_MATERIAL PROVIDED_
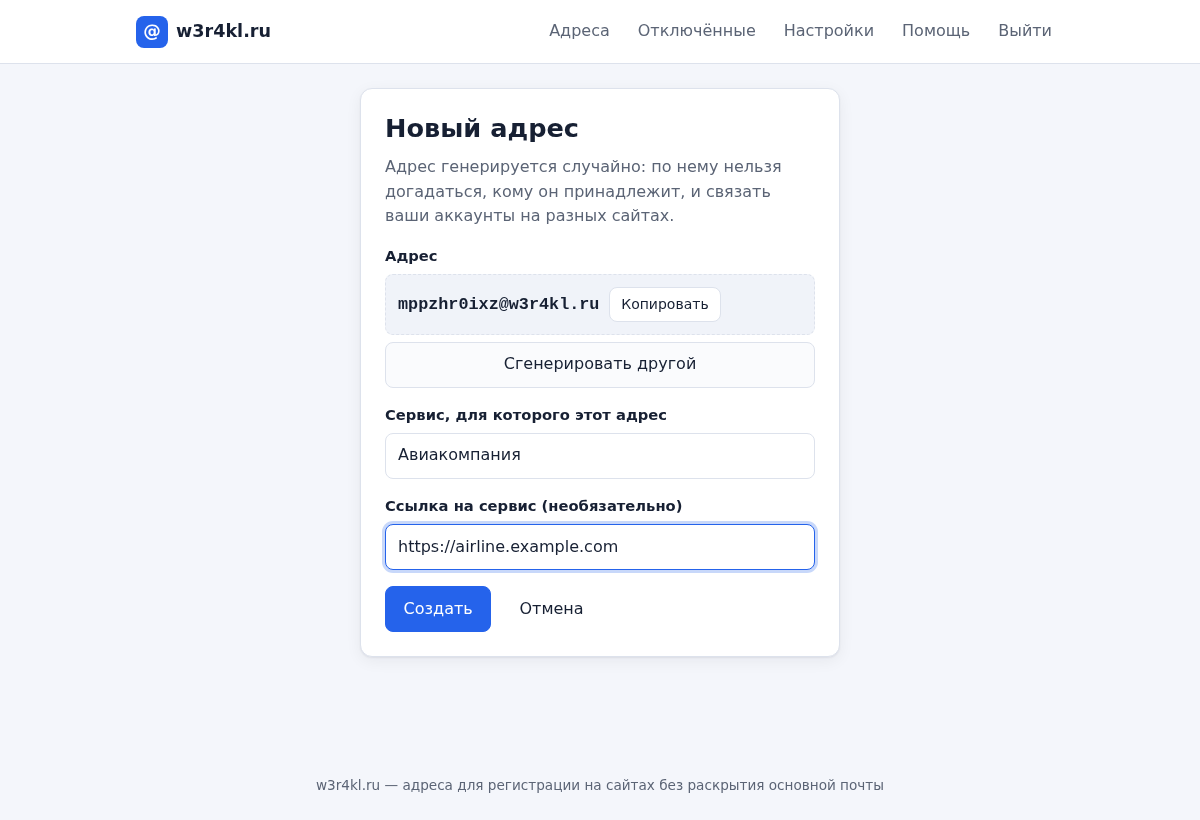
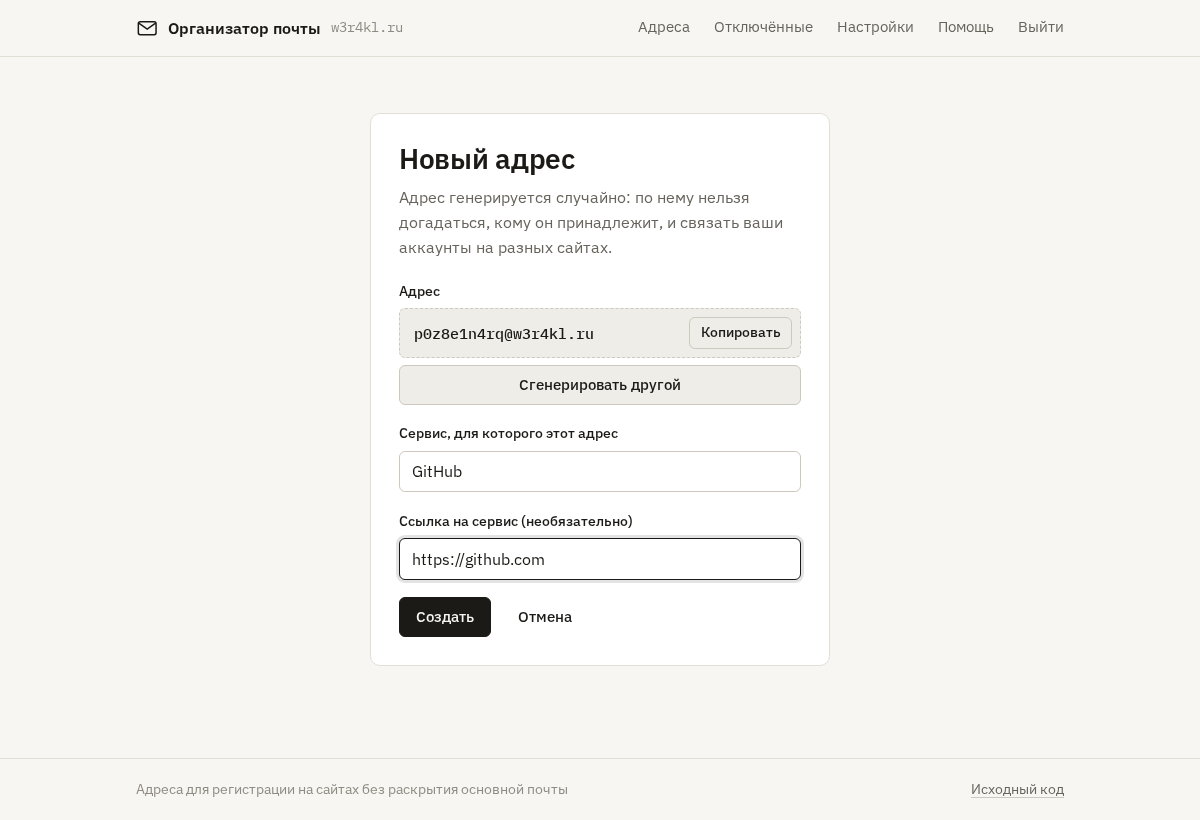
docs: refresh README screenshots for the new design

diff --git a/README.md b/README.md
@@ -36,7 +36,7 @@ The interface is in Russian.
 | Account enumeration | Identical answers for registered and unknown addresses • constant-work password check • a registered address receives a notice instead of a code |
 | Alias abuse | Addresses are generated by the server and handed out as signed, user-bound, expiring tokens • unique constraint • per-user limit |
 | XSS and injection | React escaping • strict Content-Security-Policy without inline scripts • SQLAlchemy parameters • service links limited to http(s) without credentials |
-| Information leaks | JSON errors without internals • no secrets in logs • no third-party requests (system fonts; the 2FA QR code is rendered in the browser) |
+| Information leaks | JSON errors without internals • no secrets in logs • no third-party requests (fonts are bundled and self-hosted; the 2FA QR code is rendered in the browser) |
 | Misconfiguration | Refuses to start without a strong `SECRET_KEY` • debug mode off by default • CORS off by default • non-root containers • Postfix role limited to 5 columns |
 
 ## Architecture
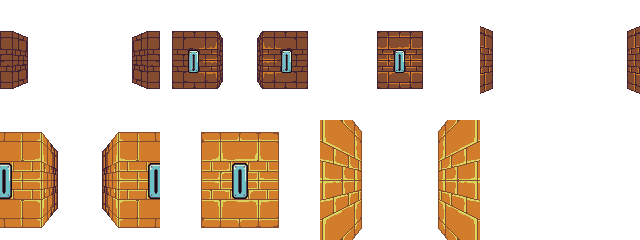
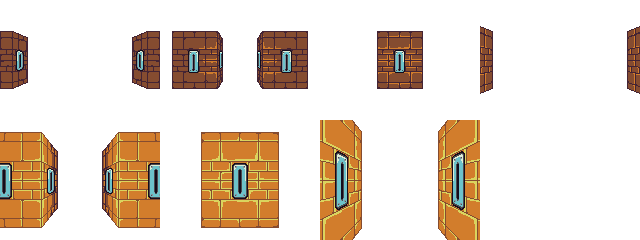
Fixing some tiles - fix #16

diff --git a/pdf_game/mod/world.py b/pdf_game/mod/world.py
@@ -178,7 +178,7 @@ def _patch_tiles(_map):
     tiles = [list(row) for row in _map.tiles]
     # if _map.name == 'Serf Quarters':  tiles[3][1] = 34  # test bookshelf
     # if _map.name == 'Serf Quarters':  tiles[3][1] = 48  # test staff-in-lever
-    # if _map.name == 'Serf Quarters':  # portals test map (exit must also be disabled)
+    # if _map.name == 'Serf Quarters':  # portals test map (_patch_exits() must also return [])
     #     return [
     #         [2, 2, 2, 2, 2, 2, 2, 2],
     #         [2, 2, 5, 2, 2, 5, 2, 2],
@@ -188,6 +188,16 @@ def _patch_tiles(_map):
     #         [2, 5, 6, 6, 6, 6, 5, 2],
     #         [2, 5, 5, 5, 5, 5, 5, 2],
     #         [2, 2, 2, 2, 2, 2, 2, 2],
+    #     ]
+    # if _map.name == 'Serf Quarters':  # levers test map (_patch_exits() must also return [])
+    #     return [
+    #         [2,  2,  2, 48,  2,  2,  2],
+    #         [2,  1,  1, 48,  1,  1,  2],
+    #         [2,  1,  1,  1,  1,  1,  2],
+    #         [49,49,  1,  1,  1, 50, 50],
+    #         [2,  1,  1,  1,  1,  1,  2],
+    #         [2,  1,  1, 51,  1,  1,  2],
+    #         [2,  2,  2, 51,  2,  2,  2],
     #     ]
     if _map.name == 'Monk Quarters':  # new map: Scriptorium
         return [  # This is meant as a simple enigma & tutorial map

diff --git a/CHANGELOG.md b/CHANGELOG.md
@@ -6,9 +6,10 @@ and this project adheres to [Semantic Versioning](http://semver.org/).
 
 ## [1.0.3] - Not released yet
 ### Fixed
-- broken path to abyss secret in a specific case - _cf._ [PR #24](https://github.com/Lucas-C/undying-dusk/pull/24)
 - display final end cut-scene - _cf._ [PR #15](https://github.com/Lucas-C/undying-dusk/pull/15)
 - more than 45 typos, thanks to @Phoenyx65535 - _cf._ [issue #20](https://github.com/Lucas-C/undying-dusk/issues/20)
+- broken path to abyss secret in a specific case - _cf._ [PR #24](https://github.com/Lucas-C/undying-dusk/pull/24)
+- fixing image assets for some tiles - _cf._ [issue #16](https://github.com/Lucas-C/undying-dusk/issues/16)
 - overlapping link to [JourneyToTheEastRocks.ogg](https://chezsoi.org/lucas/undying-dusk/music/AlexandrZhelanov-JourneyToTheEastRocks.ogg) - _cf._ [issue #17](https://github.com/Lucas-C/undying-dusk/issues/17)
 
 ## [1.0.2] - 2021-05-12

_AIM OF THE TASK_
Search the listing for the word "issue", and copy every line in which it is found.

_REPLY TO THE TASK_
 - more than 45 typos, thanks to @Phoenyx65535 - _cf._ [issue #20](https://github.com/Lucas-C/undying-dusk/issues/20)
+- fixing image assets for some tiles - _cf._ [issue #16](https://github.com/Lucas-C/undying-dusk/issues/16)
 - overlapping link to [JourneyToTheEastRocks.ogg](https://chezsoi.org/lucas/undying-dusk/music/AlexandrZhelanov-JourneyToTheEastRocks.ogg) - _cf._ [issue #17](https://github.com/Lucas-C/undying-dusk/issues/17)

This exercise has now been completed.